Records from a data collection
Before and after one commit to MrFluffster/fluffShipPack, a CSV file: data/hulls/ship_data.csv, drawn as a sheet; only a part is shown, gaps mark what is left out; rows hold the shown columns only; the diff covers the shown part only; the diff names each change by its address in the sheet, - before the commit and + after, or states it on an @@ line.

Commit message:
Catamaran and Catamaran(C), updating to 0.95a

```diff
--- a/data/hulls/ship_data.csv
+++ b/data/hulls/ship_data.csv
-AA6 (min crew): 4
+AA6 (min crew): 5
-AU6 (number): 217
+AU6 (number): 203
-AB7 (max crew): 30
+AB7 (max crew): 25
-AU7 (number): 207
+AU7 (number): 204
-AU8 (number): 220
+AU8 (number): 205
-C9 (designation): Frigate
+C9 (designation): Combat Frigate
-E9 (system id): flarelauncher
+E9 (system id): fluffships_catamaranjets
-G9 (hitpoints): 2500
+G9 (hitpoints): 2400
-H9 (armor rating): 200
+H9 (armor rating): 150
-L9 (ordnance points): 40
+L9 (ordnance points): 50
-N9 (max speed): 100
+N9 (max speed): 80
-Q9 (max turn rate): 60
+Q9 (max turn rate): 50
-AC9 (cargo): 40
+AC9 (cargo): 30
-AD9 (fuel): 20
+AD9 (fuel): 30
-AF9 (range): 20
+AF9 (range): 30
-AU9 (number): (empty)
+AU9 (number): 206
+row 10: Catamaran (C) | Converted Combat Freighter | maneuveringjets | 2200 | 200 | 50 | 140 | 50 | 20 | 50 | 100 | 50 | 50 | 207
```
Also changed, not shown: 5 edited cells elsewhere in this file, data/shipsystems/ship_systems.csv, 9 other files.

---

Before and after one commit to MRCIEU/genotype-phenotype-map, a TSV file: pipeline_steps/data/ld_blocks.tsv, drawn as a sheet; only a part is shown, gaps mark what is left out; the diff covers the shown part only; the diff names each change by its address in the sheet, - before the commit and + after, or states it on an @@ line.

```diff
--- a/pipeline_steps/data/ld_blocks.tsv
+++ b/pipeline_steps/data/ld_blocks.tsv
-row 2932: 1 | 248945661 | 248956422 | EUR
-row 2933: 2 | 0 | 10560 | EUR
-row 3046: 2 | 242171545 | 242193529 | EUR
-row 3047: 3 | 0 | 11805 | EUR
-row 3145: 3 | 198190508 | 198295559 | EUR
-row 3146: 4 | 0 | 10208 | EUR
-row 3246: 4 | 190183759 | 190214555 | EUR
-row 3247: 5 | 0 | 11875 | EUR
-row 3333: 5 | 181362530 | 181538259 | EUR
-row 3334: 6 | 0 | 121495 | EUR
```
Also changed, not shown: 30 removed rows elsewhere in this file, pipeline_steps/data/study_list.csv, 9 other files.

- **Problem to work on**:
Of the lines above, copy each one that contains the word "crew".

- **Your response**:
-AA6 (min crew): 4
+AA6 (min crew): 5
-AB7 (max crew): 30
+AB7 (max crew): 25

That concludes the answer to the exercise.